September 11, 2017 • 4 minute read • by Saeed
“Everywhere immigrants have enriched and strengthened the fabric of American life.” ~ John F. Kennedy
“Remember, remember, always that all of us, and you and I especially, are descended from immigrants and revolutionists.” ~ Franklin D. Roosevelt
In his already famous 60 Minutes interview with Charlie Rose, rhetorical bomb-thrower Steve Bannon argues the merits of a Darwinian political environment and is on the attack against the usual targets, which to Bannon is everyone who doesn’t fall in line with his nihilist ideology: Hillary Clinton, the democrats, the republicans, the “pearl-clutching mainstream media,” the Catholic Church, the establishment, the George Bush White House, the elites, the “limousine liberals,” and of course immigrants.
In one particular exchange, in response to Rose pointing out that the US was conceived as a melting pot, Bannon disagrees vehemently and shoots back: “You couldn’t be more dead wrong. America was built on her citizens.”
Mr. Bannon, you couldn’t be more wrong.
The United States has always been a land of immigration. Anthropologically speaking, that trend started when the first indigenous people crossed the ice bridge connecting Asia to North America some 12,000 years ago.
Historically speaking, it wasn’t until the end of the 15th century that Europeans set their eyes on the New World in numbers. The French and Spanish were the first to establish settlements before the English and Dutch, among others, founded their first permanent colonies. On the eve of the American Revolution, the land was already a kaleidoscope of languages and ethnicities.
The workers who built the railroad came from the ranks of immigrants who found refuge in America following the Civil War. Every mile of track laid by hand; every spike driven into the ground; and every wooden tie was lifted into place by railroad workers primarily from Italian, Irish, and Chinese descent.
The Industrial Revolution of the late 1800s attracted more immigrants as businesses in the United States grew quickly. New technology and new ideas helped develop large factories where many new products were made. These businesses needed more workers to keep growing. Immigrants and migrants filled the labor demands of the new industrial order, transforming the nation.

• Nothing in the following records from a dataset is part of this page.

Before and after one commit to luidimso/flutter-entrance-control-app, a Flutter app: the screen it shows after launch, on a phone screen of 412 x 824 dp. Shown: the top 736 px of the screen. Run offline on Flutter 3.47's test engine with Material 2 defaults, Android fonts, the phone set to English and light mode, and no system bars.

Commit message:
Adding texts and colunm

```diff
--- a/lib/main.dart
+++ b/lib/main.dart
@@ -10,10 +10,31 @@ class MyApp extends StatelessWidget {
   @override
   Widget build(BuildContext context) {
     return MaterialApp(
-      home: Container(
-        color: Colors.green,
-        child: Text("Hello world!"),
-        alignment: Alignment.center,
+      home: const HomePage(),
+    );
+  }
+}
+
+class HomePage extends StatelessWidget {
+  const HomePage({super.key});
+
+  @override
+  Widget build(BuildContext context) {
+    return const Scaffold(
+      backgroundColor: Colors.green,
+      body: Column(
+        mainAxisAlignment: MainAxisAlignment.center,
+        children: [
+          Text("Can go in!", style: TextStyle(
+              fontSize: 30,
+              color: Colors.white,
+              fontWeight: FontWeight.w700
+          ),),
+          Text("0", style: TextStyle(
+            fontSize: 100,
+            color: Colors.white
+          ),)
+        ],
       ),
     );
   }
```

Between 1882 and 1914 approximately twenty million immigrants came to the United States. Mass immigration from eastern and southern Europe dramatically altered the population’s ethnic and religious composition. Unlike earlier immigrants, who had come primarily from northern Europe—Britain, Germany, Ireland, and Scandinavia—the “new immigrants” came increasingly from Hungary, Italy, Poland, and Russia.
By 1900, New York City had as many Irish residents as Dublin. It had more Italians than any city outside Rome and more Poles than any city except Warsaw. It had more Jews than any other city in the world, as well as sizeable numbers of Slavs, Lithuanians, Chinese, and Scandinavians.
Modern times have been no different exemplified by some of the titans of business.
Steve Jobs’ father was a Syrian refugee.
Satya Nadella, CEO of Microsoft is an Indian immigrant. So is Sundar Prachai, CEO of Google.
Sergey Brin, Google’s co-founder was a Soviet-born refugee.
Throughout American history, millions of people around the world have left their homelands for a chance to start a new life in this country. Despite many difficulties, both immigrants and migrants forged new communities in their adopted homes.
From the forefathers’ first steps, to the challenges faced in today’s globalized world, immigrants have always been part of the American story and part of the solution, not the problem. It is historical revisionism to believe otherwise.